**Given records:**
----------------

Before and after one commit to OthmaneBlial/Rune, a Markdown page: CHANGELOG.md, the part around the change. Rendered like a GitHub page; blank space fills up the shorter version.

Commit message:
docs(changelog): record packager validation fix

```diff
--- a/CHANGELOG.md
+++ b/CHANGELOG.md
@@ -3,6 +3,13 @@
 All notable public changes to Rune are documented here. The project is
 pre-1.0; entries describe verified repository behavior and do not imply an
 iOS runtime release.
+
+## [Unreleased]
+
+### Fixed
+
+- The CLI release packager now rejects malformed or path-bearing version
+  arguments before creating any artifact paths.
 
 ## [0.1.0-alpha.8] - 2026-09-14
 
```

----------------

**Exercise goal:** Go through the preceding material and copy each line that has the word "version".

**Expected output:**
Before and after one commit to OthmaneBlial/Rune, a Markdown page: CHANGELOG.md, the part around the change. Rendered like a GitHub page; blank space fills up the shorter version.
+- The CLI release packager now rejects malformed or path-bearing version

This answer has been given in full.